══ EXTRACTED DATA
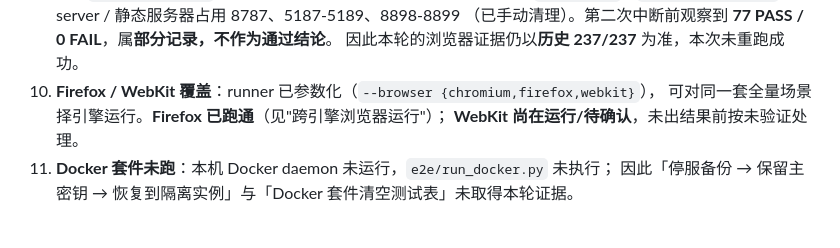
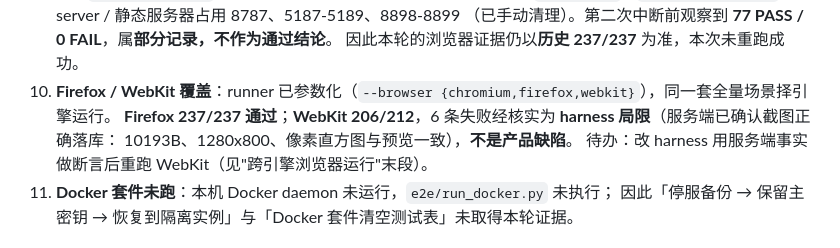
Before and after one commit to SakuraLoveSmile/Sakura-Feedback, a Markdown page: docs/closeout.md, the part around one of its changes. GitHub-like rendering.

```diff
--- a/docs/closeout.md
+++ b/docs/closeout.md
@@ -283,9 +283,10 @@ flutter build apk --debug \
    留下 `preview.py` / `mock-external.mjs` / tsx server / 静态服务器占用 8787、5187-5189、8898-8899
    （已手动清理）。第二次中断前观察到 **77 PASS / 0 FAIL**，属**部分记录，不作为通过结论**。
    因此本轮的浏览器证据仍以**历史 237/237** 为准，本次未重跑成功。
-10. **Firefox / WebKit 覆盖**：runner 已参数化（`--browser {chromium,firefox,webkit}`），
-    可对同一套全量场景择引擎运行。**Firefox 已跑通**（见"跨引擎浏览器运行"）；
-    **WebKit 尚在运行/待确认**，未出结果前按未验证处理。
+10. **Firefox / WebKit 覆盖**：runner 已参数化（`--browser {chromium,firefox,webkit}`），同一套全量场景择引擎运行。
+    **Firefox 237/237 通过**；**WebKit 206/212**，6 条失败经核实为 **harness 局限**（服务端已确认截图正确落库：
+    10193B、1280x800、像素直方图与预览一致），**不是产品缺陷**。
+    待办：改 harness 用服务端事实做断言后重跑 WebKit（见"跨引擎浏览器运行"末段）。
 11. **Docker 套件未跑**：本机 Docker daemon 未运行，`e2e/run_docker.py` 未执行；
     因此「停服备份 → 保留主密钥 → 恢复到隔离实例」与「Docker 套件清空测试表」未取得本轮证据。
 
```
Also changed, not shown: other parts of docs/closeout.md (+21 -46 lines).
════
Every entry must be retyped exactly, with the pictures removed.

Before and after one commit to SakuraLoveSmile/Sakura-Feedback, a Markdown page: docs/closeout.md, the part around one of its changes. GitHub-like rendering.

```diff
--- a/docs/closeout.md
+++ b/docs/closeout.md
@@ -283,9 +283,10 @@ flutter build apk --debug \
    留下 `preview.py` / `mock-external.mjs` / tsx server / 静态服务器占用 8787、5187-5189、8898-8899
    （已手动清理）。第二次中断前观察到 **77 PASS / 0 FAIL**，属**部分记录，不作为通过结论**。
    因此本轮的浏览器证据仍以**历史 237/237** 为准，本次未重跑成功。
-10. **Firefox / WebKit 覆盖**：runner 已参数化（`--browser {chromium,firefox,webkit}`），
-    可对同一套全量场景择引擎运行。**Firefox 已跑通**（见"跨引擎浏览器运行"）；
-    **WebKit 尚在运行/待确认**，未出结果前按未验证处理。
+10. **Firefox / WebKit 覆盖**：runner 已参数化（`--browser {chromium,firefox,webkit}`），同一套全量场景择引擎运行。
+    **Firefox 237/237 通过**；**WebKit 206/212**，6 条失败经核实为 **harness 局限**（服务端已确认截图正确落库：
+    10193B、1280x800、像素直方图与预览一致），**不是产品缺陷**。
+    待办：改 harness 用服务端事实做断言后重跑 WebKit（见"跨引擎浏览器运行"末段）。
 11. **Docker 套件未跑**：本机 Docker daemon 未运行，`e2e/run_docker.py` 未执行；
     因此「停服备份 → 保留主密钥 → 恢复到隔离实例」与「Docker 套件清空测试表」未取得本轮证据。
 
```
Also changed, not shown: other parts of docs/closeout.md (+21 -46 lines).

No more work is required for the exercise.